This Accounting Alert is issued to provide key concepts about IFRS 16, Leases, in anticipation of its mandatory adoption beginning January 1, 2019.

 

Definition of a Lease

Under IFRS 16, a lease is defined as 'a contract, or part o a contract, that conveys the right to use an asset (the underlying asset) for a period of time in exchange for consideration'.

With this new definition from IFRS 16, some contracts that do not contain a lease today may meet the definition of a lease, and vice versa.  Using the new definition, we can use the following three key evaluations to assess whether a contract is a lease or not:

  • Is there an identified asset? 

asset is explicitly identified in the contract (unless the supplier has substantive substitution right throughout the period of use) or is implicitly specified by being identified at the time that the asset is made available for use by the customer

  • Does the customer have the right to obtain substantially all of the economic benefits from use of the identified asset throughout the period of use?

whether the customer has the right to obtain substantially all of the economic benefits from use of the identified asset throughout the period of use such as by using, holding or sub-leasing the asset

  • Does the customer have the right to direct the use of the identified asset throughout the period of use?

whether the customer has the right to direct the use of an identified asset such as when the customer has the right to direct 'how and for what purpose' the asset is being used throughout the period of use

If all of these key questions are satisfied, such contract falls under the definition of a lease, hence, IFRS 16 should be applied.

 

Understanding the Discount Rate 

In applying IFRS 16, it is important to determine the appropriate discount rates.  This is required to determine the present value of the lease payments used to measure a lessee's lease liability and to determine the lease classification for a lessor and to measure a lessor's net investment in a lease.

 

For lessees, the lease payments are required to be discounted using either of the following (as defined in IFRS 16):

  • implicit interest rate in the lease (if can be readily determined) - the rate of interest that causes the present value of (a) the lease payments and (b) the unguaranteed residual value to equal the sum of (i) the fair value of the underlying asset and (ii) any initial direct costs of the lessor
  • lessee's incremental borrowing rate - the rate of interest that a lessee would have to pay to borrow over a similar term, and with a similar security, the funds necessary to obtain an asset of a similar value to the right-of-use asset in a similar economic environment

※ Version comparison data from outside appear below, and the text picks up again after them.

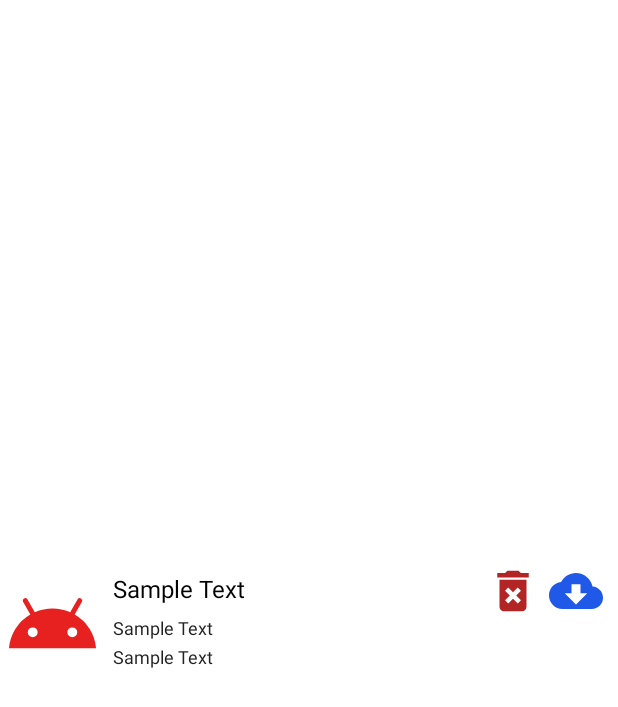
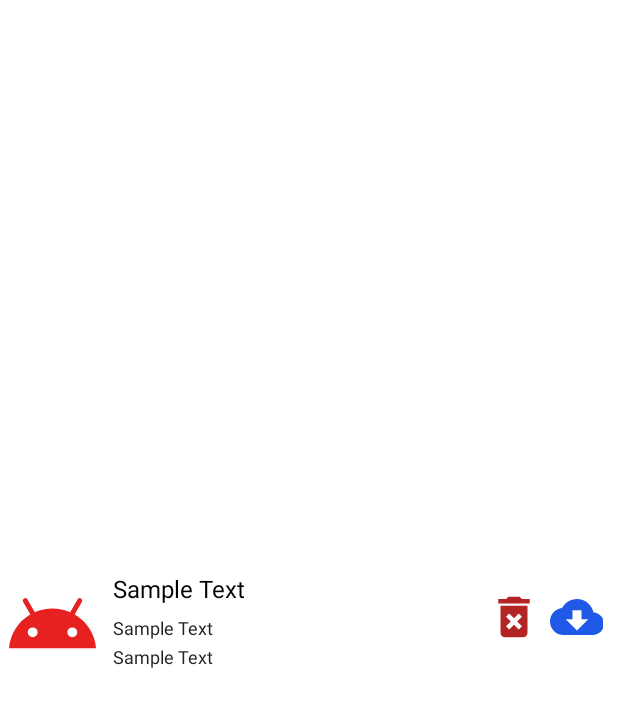
Before and after one commit to hajaulee/HaJaUManager, an Android app: the layout sample_list_item.xml on its own in the app's theme, with its tools: preview values and no code run, on a phone screen of 412 x 824 dp. Shown: the top 707 px of the screen. Run offline under Robolectric (Android 15) with nearby library versions, the phone set to English and light mode, and no system bars.

Commit message:
center button

```diff
--- a/app/build.gradle
+++ b/app/build.gradle
@@ -11,8 +11,8 @@ android {
         applicationId "com.hajaulee.anytv.hajaumanager"
         minSdk 23
         targetSdk 33
-        versionCode 2
-        versionName "1.0.1"
+        versionCode 3
+        versionName "1.0.2"
 
         testInstrumentationRunner "androidx.test.runner.AndroidJUnitRunner"
     }
--- a/app/src/main/res/layout/sample_list_item.xml
+++ b/app/src/main/res/layout/sample_list_item.xml
@@ -1,7 +1,6 @@
 <?xml version="1.0" encoding="utf-8"?>
 <RelativeLayout xmlns:android="http://schemas.android.com/apk/res/android"
     xmlns:app="http://schemas.android.com/apk/res-auto"
-    android:orientation="horizontal"
     android:layout_width="match_parent"
     android:layout_height="match_parent"
     android:gravity="center_vertical"
@@ -64,8 +63,8 @@
         android:id="@+id/removeButton"
         android:layout_marginEnd="52dp"
         android:layout_alignParentEnd="true"
-        android:layout_width="36dp"
-        android:layout_height="36dp"
+        android:layout_width="35dp"
+        android:layout_height="70dp"
         android:backgroundTint="@color/white"
         app:srcCompat="@drawable/ic_baseline_delete_forever_36"
         />
@@ -74,8 +73,8 @@
         android:id="@+id/downloadButton"
         android:layout_marginEnd="10dp"
         android:layout_alignParentEnd="true"
-        android:layout_width="36dp"
-        android:layout_height="36dp"
+        android:layout_width="35dp"
+        android:layout_height="70dp"
         android:backgroundTint="@color/white"
         app:srcCompat="@drawable/ic_baseline_cloud_download_36" />
 
```
Also changed, not shown: 1 other file.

A lessee will need to determine a discount rate for virtually every lease to which it applies the lessee accounting model in IFRS 16.  However, discount rate may not need to be determined for a lease if:

 

  • a lessee applies the recognition exemption for either a short-term or a low-value asset lease
  • all lease payments are made on (or prior to) the commencement date of the lease, or
  • all lease payments are variable and not dependent on an index or rate

For lessors, the discount rate will always be the interest rate implicit in the lease.

 

Applying IFRS 16 in Interim Financial Statements

IFRS 16 must first be applied to accounting periods beginning on or after January 1, 2019 including interim periods on or after that date.  The application of IFRS 16 to those interim periods will broadly follow the requirements of IFRS 16 except in one key respect - variable lease payments.

The new standard requires a variable lease payment, provided it is not in-substance fixed or based on an index or rate, to be recognized in profit or loss in the period  in which the triggering event or condition occurs.  In other words, a variable lease payment would only be recognized in the interim period in which the event that crystallizes the payment occurs.

 

*Point of conflict:

The requirement of the new standard may be construed as in direct conflict with the requirement of IAS 34, Interim Financial Reporting, which requires a variable lease payment to be recognized if it is expected that the event will occur before the end of the current annual reporting period.

 

*Our view

When preparing a set of interim financial statements under IAS 34, the IAS 34 approach should be taken to ensure the interim financial statements are compliant with IAS 34.  However, given the evident conflict, it is not possible to entirely rule out an IFRS 16 approach.  Hence, the preparers should exercise careful judgment in selecting the appropriate accounting policy.